## Input for this task
# # # # #
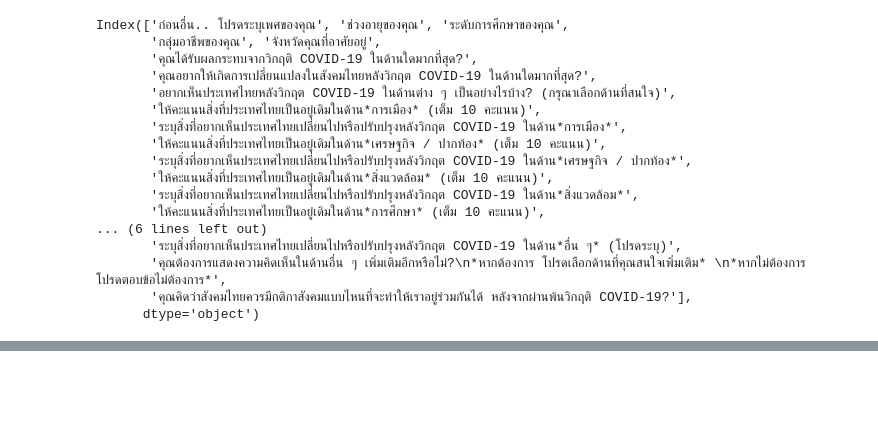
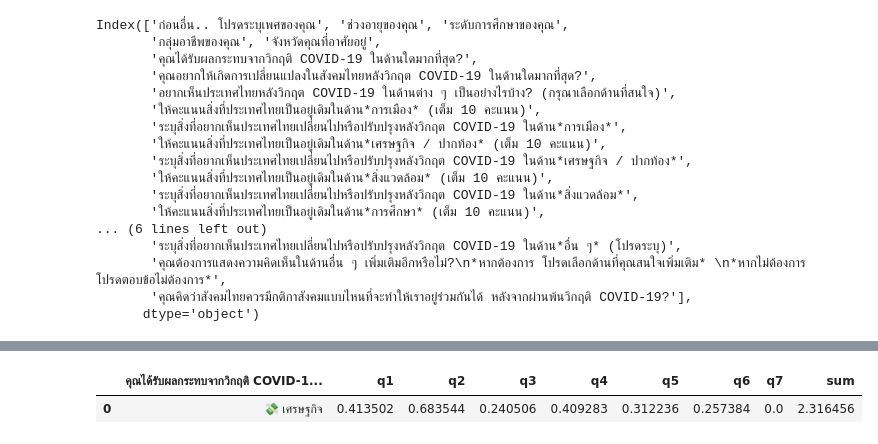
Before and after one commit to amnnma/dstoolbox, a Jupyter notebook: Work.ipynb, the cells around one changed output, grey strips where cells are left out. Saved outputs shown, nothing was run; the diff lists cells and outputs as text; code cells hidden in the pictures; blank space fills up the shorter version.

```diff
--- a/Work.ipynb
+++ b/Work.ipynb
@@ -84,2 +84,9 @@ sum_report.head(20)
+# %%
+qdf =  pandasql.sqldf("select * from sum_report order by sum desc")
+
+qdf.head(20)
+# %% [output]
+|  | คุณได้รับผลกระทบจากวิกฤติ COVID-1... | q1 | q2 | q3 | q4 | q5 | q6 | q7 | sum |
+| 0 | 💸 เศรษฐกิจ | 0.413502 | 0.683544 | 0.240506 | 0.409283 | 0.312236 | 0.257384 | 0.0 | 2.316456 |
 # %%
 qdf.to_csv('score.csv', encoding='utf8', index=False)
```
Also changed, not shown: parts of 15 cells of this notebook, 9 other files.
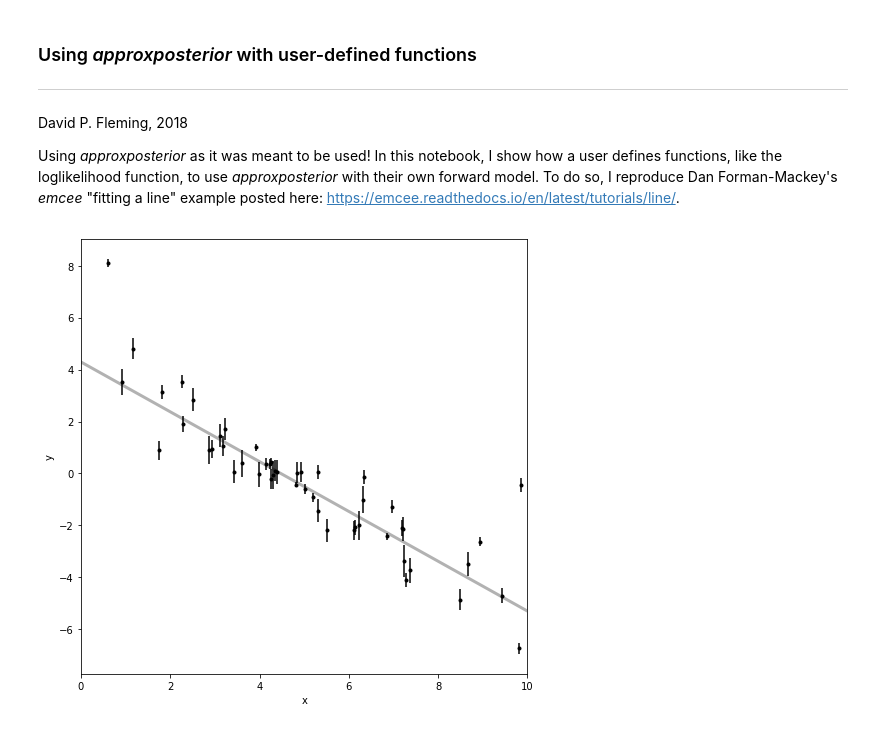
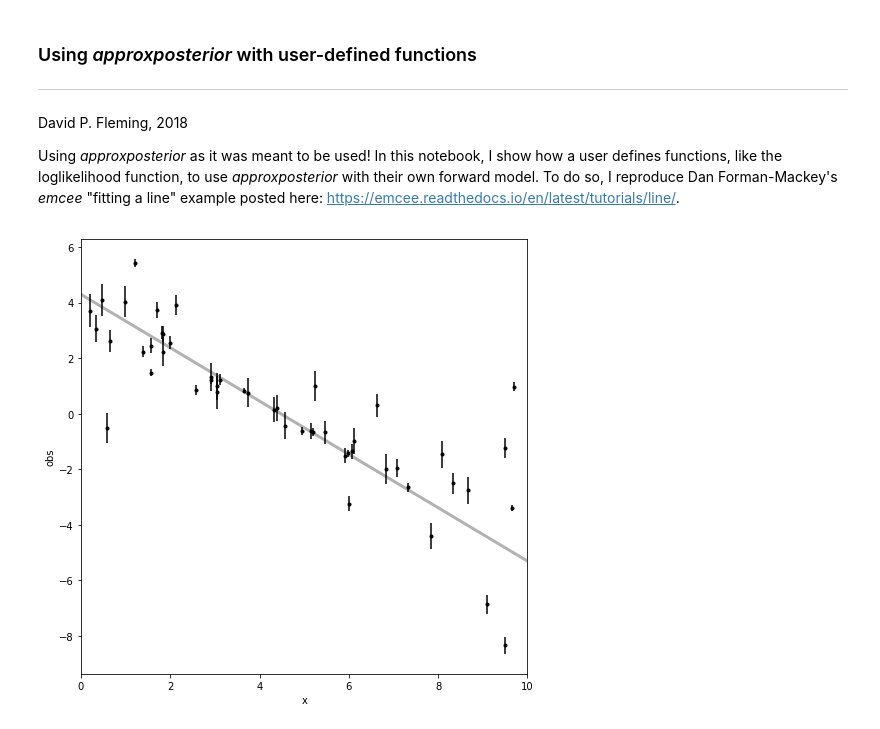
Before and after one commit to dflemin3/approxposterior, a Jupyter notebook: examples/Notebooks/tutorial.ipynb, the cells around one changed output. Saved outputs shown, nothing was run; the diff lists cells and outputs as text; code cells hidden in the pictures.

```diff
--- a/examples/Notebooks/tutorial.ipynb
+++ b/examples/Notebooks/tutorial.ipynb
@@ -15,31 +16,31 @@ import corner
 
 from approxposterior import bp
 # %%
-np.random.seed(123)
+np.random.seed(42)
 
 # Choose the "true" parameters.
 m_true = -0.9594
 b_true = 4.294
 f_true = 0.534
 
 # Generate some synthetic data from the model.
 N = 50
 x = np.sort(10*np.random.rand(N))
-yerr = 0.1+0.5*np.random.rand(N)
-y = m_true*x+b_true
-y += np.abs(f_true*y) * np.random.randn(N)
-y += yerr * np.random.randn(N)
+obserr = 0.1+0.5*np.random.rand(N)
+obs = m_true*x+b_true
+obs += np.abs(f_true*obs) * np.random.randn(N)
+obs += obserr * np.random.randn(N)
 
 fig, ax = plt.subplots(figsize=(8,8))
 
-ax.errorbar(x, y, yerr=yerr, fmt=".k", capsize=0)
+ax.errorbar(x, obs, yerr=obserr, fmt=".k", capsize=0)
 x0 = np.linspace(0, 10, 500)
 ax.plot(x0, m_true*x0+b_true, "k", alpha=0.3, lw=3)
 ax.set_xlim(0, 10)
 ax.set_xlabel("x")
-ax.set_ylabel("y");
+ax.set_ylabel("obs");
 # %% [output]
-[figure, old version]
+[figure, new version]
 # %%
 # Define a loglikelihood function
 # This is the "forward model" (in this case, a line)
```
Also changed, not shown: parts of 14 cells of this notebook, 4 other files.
# # # # #
## Work request
Lines containing the word "random" must all be returned from the material above.

## Response for this exercise
-np.random.seed(123)
+np.random.seed(42)
 x = np.sort(10*np.random.rand(N))
-yerr = 0.1+0.5*np.random.rand(N)
-y += np.abs(f_true*y) * np.random.randn(N)
-y += yerr * np.random.randn(N)
+obserr = 0.1+0.5*np.random.rand(N)
+obs += np.abs(f_true*obs) * np.random.randn(N)
+obs += obserr * np.random.randn(N)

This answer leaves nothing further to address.